_TASK REQUIREMENTS:_ Find the word "text" in the data, then copy each line where it is found.

_INPUT DATA:_
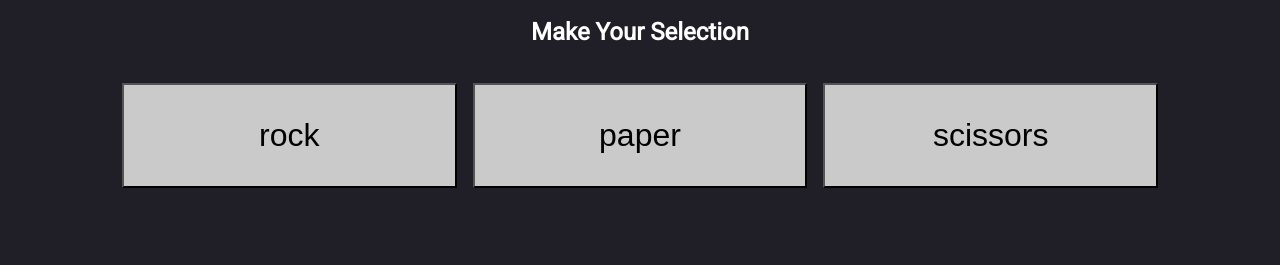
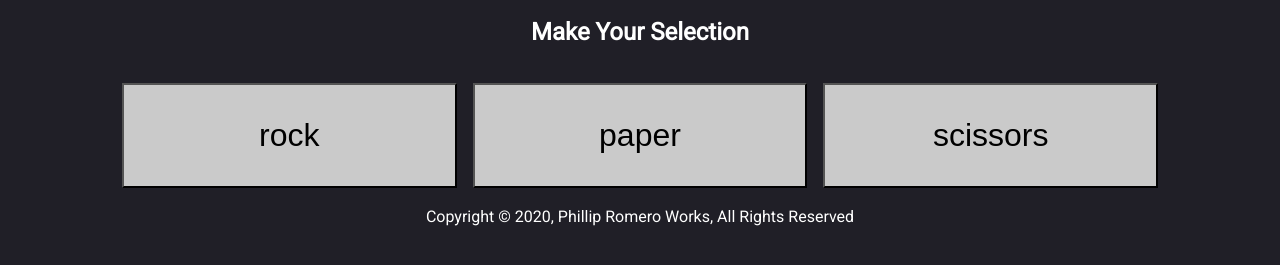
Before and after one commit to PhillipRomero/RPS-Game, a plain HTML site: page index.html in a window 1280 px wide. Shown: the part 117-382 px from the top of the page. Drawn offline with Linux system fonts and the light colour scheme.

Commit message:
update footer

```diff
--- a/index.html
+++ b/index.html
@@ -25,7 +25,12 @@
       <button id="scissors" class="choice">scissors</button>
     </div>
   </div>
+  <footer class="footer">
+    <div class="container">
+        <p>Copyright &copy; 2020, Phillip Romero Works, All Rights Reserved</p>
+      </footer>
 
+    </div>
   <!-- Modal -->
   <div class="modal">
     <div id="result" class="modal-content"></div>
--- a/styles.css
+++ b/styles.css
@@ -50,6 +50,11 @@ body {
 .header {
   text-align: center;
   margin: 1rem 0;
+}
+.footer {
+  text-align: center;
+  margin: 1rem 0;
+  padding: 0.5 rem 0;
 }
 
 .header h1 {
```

_OUTPUT OF THE TASK:_
   text-align: center;
+  text-align: center;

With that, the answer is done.